Fortifying air bases

Raytheon integrated air defense systems — advanced radars, command and control systems and interceptors — form a multi-layered shield for air base defense

Housing advanced aircraft, highly trained personnel and critical military assets, they serve as launchpads for aerial superiority and power projection.

“With the rise of sophisticated adversaries and unconventional warfare, the imperative to fortify U.S. and allied bases has never been more evident,” said Paul Ferraro, president of Air Power at Raytheon, an RTX business.

To safeguard these vital installations from airborne threats such as enemy aircraft, cruise missile raids and drone swarms, the concept of air base air defense has gained paramount importance.

“Air base air defense is not just a necessity – it is our unwavering resolve to ensure the skies remain secure, empowering the U.S. and its allies to defend our interests and maintain air superiority in an ever-changing world,” Ferraro said.

Raytheon is using its decades of integration expertise to provide advanced surveillance, detection and interception systems that form a multi-layered shield around air bases. At the heart of its solution lies the Battle Space Command and Control Center, or BC3, which synchronizes standalone sensors and weapon systems into a cohesive network.

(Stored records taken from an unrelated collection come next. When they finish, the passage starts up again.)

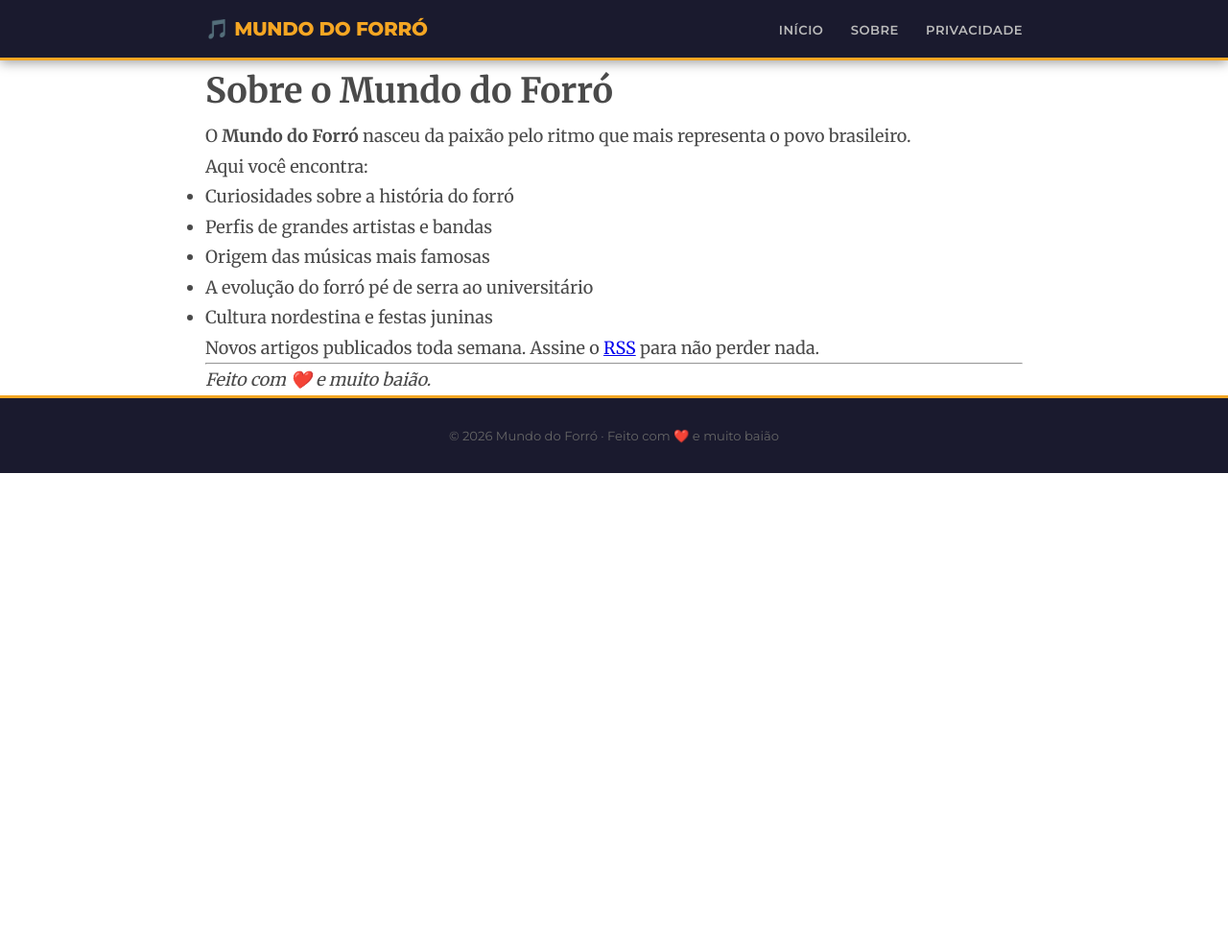
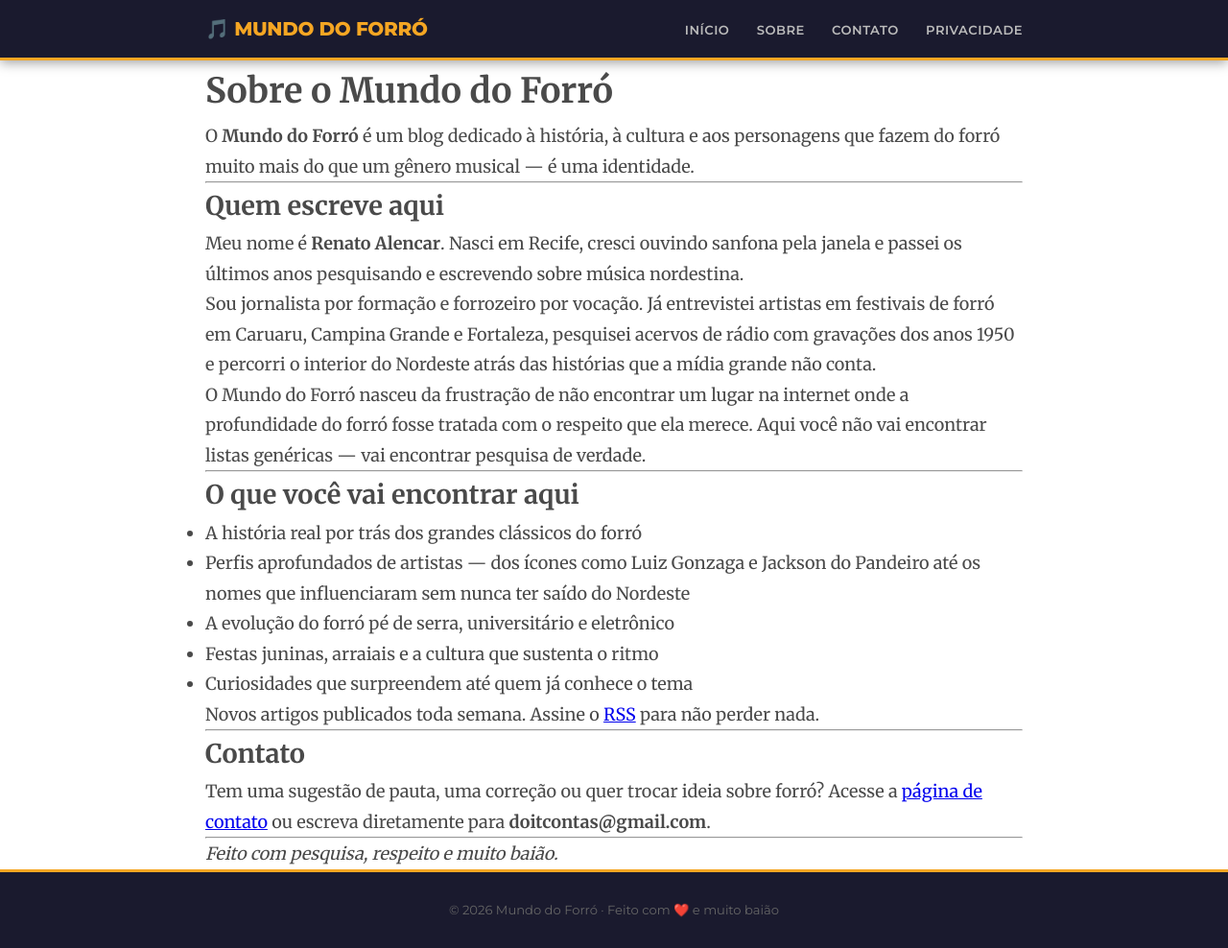
Before and after one commit to doitcontas-eng/forro-site, a Jekyll site: the page built from sobre.md, in a window 1280 px wide and 988 px high. Shown: the whole window at 96% size. Built offline with Jekyll 4.4.1, drawn with Linux system fonts in a browser that asks for light colours.

Commit message:
Melhora qualidade de conteúdo para aprovação AdSense
- Prompt de geração reescrito: artigos de 1500-2000 palavras com fatos
  específicos, sem FAQ genérico, voz autoral de jornalista especializado
- Autor "Renato Alencar" adicionado no frontmatter e byline dos posts
- Página Sobre expandida com bio credível do autor
- Página de Contato criada (navegação atualizada)
- Publicação reduzida para 3x/semana (seg, qua, sex) — menos volume,
  mais qualidade por artigo

Co-Authored-By: Claude Sonnet 4.6 <noreply@anthropic.com>

```diff
--- a/_layouts/default.html
+++ b/_layouts/default.html
@@ -29,6 +29,7 @@
       <nav>
         <a href="{{ '/' | prepend: site.baseurl }}">Início</a>
         <a href="{{ '/sobre' | prepend: site.baseurl }}">Sobre</a>
+        <a href="{{ '/contato' | prepend: site.baseurl }}">Contato</a>
         <a href="{{ '/privacidade' | prepend: site.baseurl }}">Privacidade</a>
       </nav>
     </div>
--- a/_layouts/post.html
+++ b/_layouts/post.html
@@ -10,6 +10,7 @@ layout: default
     <p class="post-meta">
       <time datetime="{{ page.date | date_to_xmlschema }}">{{ page.date | date: "%d/%m/%Y" }}</time>
       {% if page.categories %}· <span>{{ page.categories }}</span>{% endif %}
+      {% if page.author %}· <span>por {{ page.author }}</span>{% endif %}
     </p>
   </header>
 
--- a/sobre.md
+++ b/sobre.md
@@ -1,23 +1,41 @@
 ---
 layout: default
 title: Sobre o Mundo do Forró
-description: Conheça o Mundo do Forró — o blog sobre curiosidades, história e cultura do forró brasileiro
+description: Conheça o Mundo do Forró e seu editor Renato Alencar — jornalismo musical sobre o ritmo que representa o povo brasileiro
 ---
 
 # Sobre o Mundo do Forró
 
-O **Mundo do Forró** nasceu da paixão pelo ritmo que mais representa o povo brasileiro.
+O **Mundo do Forró** é um blog dedicado à história, à cultura e aos personagens que fazem do forró muito mais do que um gênero musical — é uma identidade.
 
-Aqui você encontra:
+---
 
-- Curiosidades sobre a história do forró
-- Perfis de grandes artistas e bandas
-- Origem das músicas mais famosas
-- A evolução do forró pé de serra ao universitário
-- Cultura nordestina e festas juninas
+## Quem escreve aqui
+
+Meu nome é **Renato Alencar**. Nasci em Recife, cresci ouvindo sanfona pela janela e passei os últimos anos pesquisando e escrevendo sobre música nordestina.
+
+Sou jornalista por formação e forrozeiro por vocação. Já entrevistei artistas em festivais de forró em Caruaru, Campina Grande e Fortaleza, pesquisei acervos de rádio com gravações dos anos 1950 e percorri o interior do Nordeste atrás das histórias que a mídia grande não conta.
+
+O Mundo do Forró nasceu da frustração de não encontrar um lugar na internet onde a profundidade do forró fosse tratada com o respeito que ela merece. Aqui você não vai encontrar listas genéricas — vai encontrar pesquisa de verdade.
+
+---
+
+## O que você vai encontrar aqui
+
+- A história real por trás dos grandes clássicos do forró
+- Perfis aprofundados de artistas — dos ícones como Luiz Gonzaga e Jackson do Pandeiro até os nomes que influenciaram sem nunca ter saído do Nordeste
+- A evolução do forró pé de serra, universitário e eletrônico
+- Festas juninas, arraiais e a cultura que sustenta o ritmo
+- Curiosidades que surpreendem até quem já conhece o tema
 
 Novos artigos publicados toda semana. Assine o [RSS]({{ '/feed.xml' | prepend: site.baseurl }}) para não perder nada.
 
 ---
 
-*Feito com ❤️ e muito baião.*
+## Contato
+
+Tem uma sugestão de pauta, uma correção ou quer trocar ideia sobre forró? Acesse a [página de contato](/contato) ou escreva diretamente para **doitcontas@gmail.com**.
+
+---
+
+*Feito com pesquisa, respeito e muito baião.*
```
Also changed, not shown: contato.md (added, +28 -0 lines), scripts/generate_article.py (+23 -15 lines), .github/workflows/generate-content.yml.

What sets Raytheon’s BC3 system apart from others that also use BC3 is the company’s exclusive decision aid software that allows users to adapt and enhance the system according to evolving needs, making it a versatile and future-proof solution.

“Our decision aid software overlaid on top of BC3 acts as the vital link between sensors and effectors to empower warfighters to make faster, optimal decisions in engaging hostile threats,” said Glenn Ouyang, who leads Mission Integration Systems for Domain Awareness and Precision Strike at Raytheon.

Simply put, “Raytheon’s BC3 is the super glue that combines sensors and effectors into an effective force that is greater than the sum of its parts,” Ouyang said.


How integrated air defense systems work:

Sense: Sensors like the Early Warning Radar or Sentinel radar first observe a potential threat and a track appears on the operator’s screen.

Decide: Raytheon uses artificial intelligence and machine learning as decision aids that allow the operator to identify a track as friendly or hostile.

Effect: If a track is identified as hostile, Raytheon’s decision aids use algorithms to quickly recommend multiple options for engaging with different weapons based on the threat’s physical aspects and trajectory kinematics.


“Our decision aids allow the operator to optimize threat engagement along predictive trajectories, ultimately maximizing the overall effectiveness of the system,” Ouyang said.

With these decision aids, the operator can avoid situations where multiple missiles are unnecessarily used to engage a threat. Simultaneously, these decision aids give the operator numerous opportunities to engage a threat based on its predictive trajectory, thereby minimizing the risk of a penetrating threat.

Tested twice - proven reliable

Raytheon has successfully integrated the Early Warning Radar, NASAMS air defense system and Patriot air defense system with the Qatar Air and Missile Defense Operations Center, or ADOC. This integrated air defense system is cybersecure based on the latest U.S. Department of Defense requirements for the Middle East.

The Patriot air defense system (shown here), NASAMS air defense system and Early Warning Radar are integrated with the Qatar ADOC.

The Patriot air defense system (shown here), NASAMS air defense system and Early Warning Radar are integrated with the Qatar ADOC.

In 2022, Raytheon and Kongsberg Defence & Aerospace partnered with the Air Force Research Laboratory Strategic Development Planning and Experimentation, or SDPE, office to demonstrate the system in Andoya Norway.

During the test, a U.S. Army radar passed targeting information to Raytheon’s BC3, which relayed key data to the KDA Fire Distribution Center for threat evaluation and weapon assignment. The center’s operator used this information to direct the launch of the most suitable missile for each target from the NASAMS multi-missile canister, engaging cruise missile targets at different distances with the AIM-9X SIDEWINDER missile, AMRAAM missile and AMRAAM-Extended Range missile.

“This experiment proves our system’s maturity and real-world effectiveness,” Ouyang said. “It goes beyond theoretical potential, showcasing our capability to seamlessly combine various components and deliver tangible results.”

An AIM-9X SIDEWINDER missile is fired from a NASAMS air defense system during the SDPE demonstration in Andoya, Norway.

An AIM-9X SIDEWINDER missile is fired from a NASAMS air defense system during the SDPE demonstration in Andoya, Norway.

Rapid delivery

Raytheon relied heavily on the Agile process to incrementally design, develop and test the ADOC system’s software, facilitating faster delivery and cost efficiencies.

This approach enables customers to weigh in throughout design and development – and it allows engineers to address that feedback along the way.

The company’s mature design will be key in delivering the system quickly.

“In the realm of air base air defense, time is the decisive factor that separates vulnerability from victory,” Ferraro said. “Swift delivery of a solution is key to fortifying our bases, protecting our forces and staying one step ahead of emerging threats."